An account on its official website records that Limon Dance Company is “hailed as one of the world’s greatest dance companies. It has been at the vanguard of American Modern dance since its inception in 1946. The Company is the living legacy of dance theater developed by José Limón and his mentors, Doris Humphrey and Charles Weidman, whose innovative works revolutionized the American dance . Founded in 1946 by José Limón and Doris Humphrey, the Company was led by Carla Maxwell, who worked closely with Limón, from 1978 until 2016 when Colin Connor assumed artistic leadership as the 5th Artistic Director in the Foundation’s history.”
Canadian-British Colin Connor “is a renowned contemporary choreographer and dance educator, Connor will succeed the legendary Carla Maxwell on July 1, 2016 to become only the fifth Artistic Director in the Company’s 70-year history and the first man to lead the Company since Limón himself.”
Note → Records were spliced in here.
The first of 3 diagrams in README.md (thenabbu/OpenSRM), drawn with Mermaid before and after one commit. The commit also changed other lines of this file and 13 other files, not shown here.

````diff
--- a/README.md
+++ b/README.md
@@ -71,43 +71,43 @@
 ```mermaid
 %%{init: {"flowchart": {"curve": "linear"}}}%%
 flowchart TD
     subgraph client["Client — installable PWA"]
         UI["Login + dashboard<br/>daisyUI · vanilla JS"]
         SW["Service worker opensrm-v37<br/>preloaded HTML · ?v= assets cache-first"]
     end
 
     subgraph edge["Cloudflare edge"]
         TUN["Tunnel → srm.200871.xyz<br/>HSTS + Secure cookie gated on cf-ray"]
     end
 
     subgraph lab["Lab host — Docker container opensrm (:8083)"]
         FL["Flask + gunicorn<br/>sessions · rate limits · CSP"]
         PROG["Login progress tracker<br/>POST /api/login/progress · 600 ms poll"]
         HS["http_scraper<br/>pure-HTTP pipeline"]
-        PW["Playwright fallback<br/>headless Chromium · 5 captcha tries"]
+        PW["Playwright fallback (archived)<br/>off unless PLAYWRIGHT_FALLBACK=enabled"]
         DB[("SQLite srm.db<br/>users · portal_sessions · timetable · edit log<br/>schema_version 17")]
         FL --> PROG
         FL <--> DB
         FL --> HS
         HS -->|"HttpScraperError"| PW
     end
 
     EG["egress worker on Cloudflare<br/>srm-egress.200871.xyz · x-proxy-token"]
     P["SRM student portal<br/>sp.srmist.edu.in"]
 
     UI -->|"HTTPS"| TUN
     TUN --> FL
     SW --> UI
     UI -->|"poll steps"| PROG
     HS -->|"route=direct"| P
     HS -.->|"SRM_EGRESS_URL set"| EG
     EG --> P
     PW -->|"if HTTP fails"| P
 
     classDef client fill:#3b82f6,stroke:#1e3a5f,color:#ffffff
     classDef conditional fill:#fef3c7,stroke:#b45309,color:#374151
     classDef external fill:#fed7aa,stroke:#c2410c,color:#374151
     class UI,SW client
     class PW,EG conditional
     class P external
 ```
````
“I had heard about the audition in New York City, but never looked into it thinking it was above my technical standards. I attended the audition, realizing I had nothing to lose. After days of auditions, the unimaginable came true. At age 19, I was asked to join one of the most established dance companies in the world.”
It was surreal. Limon was never in her radar. But as the old Pinoy folk tale says, “Kung ukol, bubukol.”
“when it is meant to be, it is bound to happen.”
Proud Filipino Families
Speaking of encounter with Filipino tales, in Frances’ 19 years, however, she only got two chances with Pinoy culture in the Philippines. First was when she was 2 years old which of course she does not remember, and then 5 years ago when the family visited relatives in Quezon City. She was 14 then and got to appreciate bonding with relatives in cool Baguio weather or enjoying the white sands of Boracay.
While nobody else in the family is into performing arts, except may be for an uncle who is into architecture, Frances loved the fact that in both her parents’ families, she is celebrated and recognized for her passion for what she is doing. No, she did not hear any of the stuff dance artists like her usually hear – that dancing is unstable and an unsuitable career choice for one who should be earning a living.
“Any career choice is a valid option,”
Frances emphasized. She would rather see parents, like her own parents and their families, become supportive of whatever it is that their kids want to do.
May be for someone like Frances who has just been asked to join a renowned dance company, it is a valid statement to assume that passion will always bring the big results that one has wished for oneself.
Or, may even bigger results than what one had hoped to have as in the case of Frances Samson, who is now validly dancing her way to her star.